/---

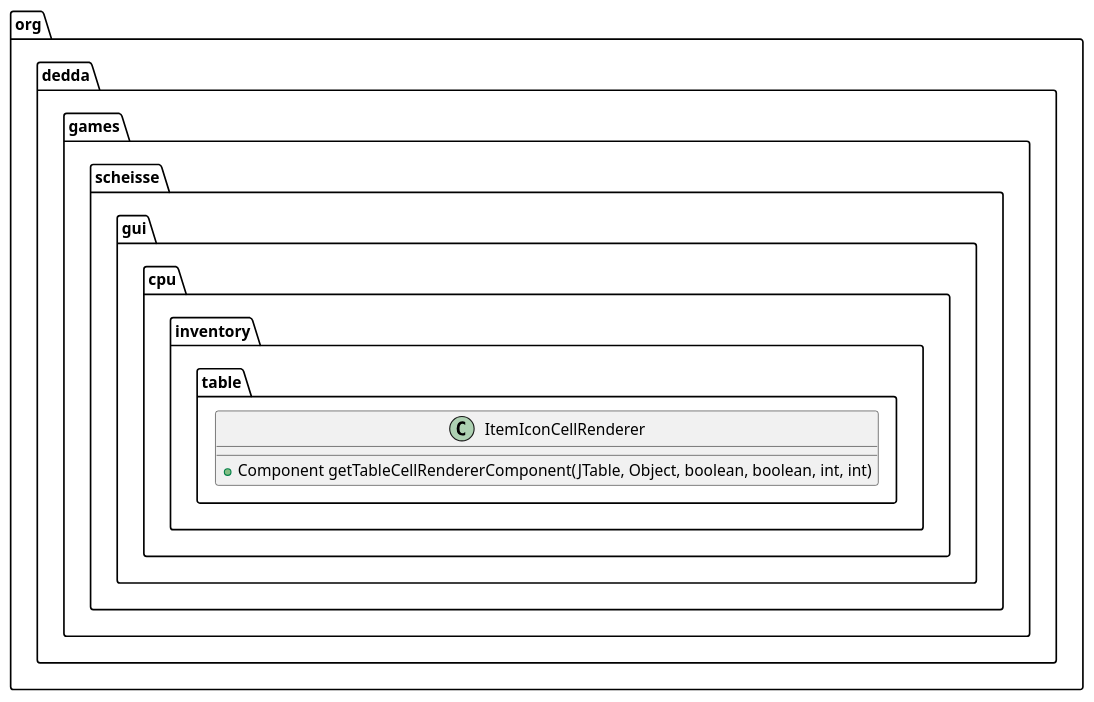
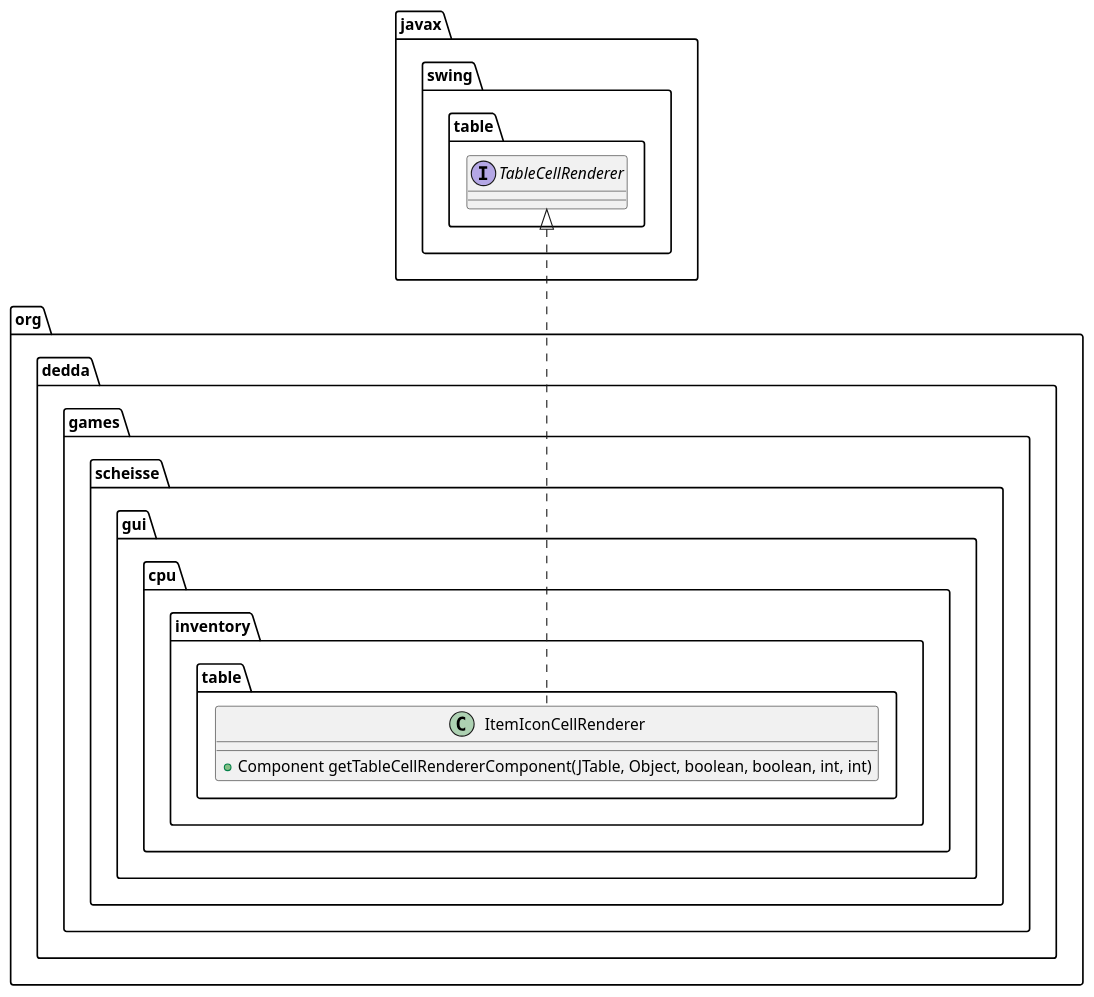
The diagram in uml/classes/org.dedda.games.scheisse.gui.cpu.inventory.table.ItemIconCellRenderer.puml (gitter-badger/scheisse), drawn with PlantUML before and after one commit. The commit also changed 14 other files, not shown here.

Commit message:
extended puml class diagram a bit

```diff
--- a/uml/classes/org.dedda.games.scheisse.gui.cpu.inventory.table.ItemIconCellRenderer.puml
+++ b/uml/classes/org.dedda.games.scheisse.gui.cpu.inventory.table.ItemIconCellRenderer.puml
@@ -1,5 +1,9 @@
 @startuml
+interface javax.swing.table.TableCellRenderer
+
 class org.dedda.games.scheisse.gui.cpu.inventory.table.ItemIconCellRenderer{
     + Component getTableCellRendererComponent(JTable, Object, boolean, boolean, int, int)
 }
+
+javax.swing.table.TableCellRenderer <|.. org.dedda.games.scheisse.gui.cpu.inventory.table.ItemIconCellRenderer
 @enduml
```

\---

• [What you will do]
Track down all lines above with the string "ItemIconCellRenderer" and copy them.

• [Written reply]
The diagram in uml/classes/org.dedda.games.scheisse.gui.cpu.inventory.table.ItemIconCellRenderer.puml (gitter-badger/scheisse), drawn with PlantUML before and after one commit. The commit also changed 14 other files, not shown here.
--- a/uml/classes/org.dedda.games.scheisse.gui.cpu.inventory.table.ItemIconCellRenderer.puml
+++ b/uml/classes/org.dedda.games.scheisse.gui.cpu.inventory.table.ItemIconCellRenderer.puml
 class org.dedda.games.scheisse.gui.cpu.inventory.table.ItemIconCellRenderer{
+javax.swing.table.TableCellRenderer <|.. org.dedda.games.scheisse.gui.cpu.inventory.table.ItemIconCellRenderer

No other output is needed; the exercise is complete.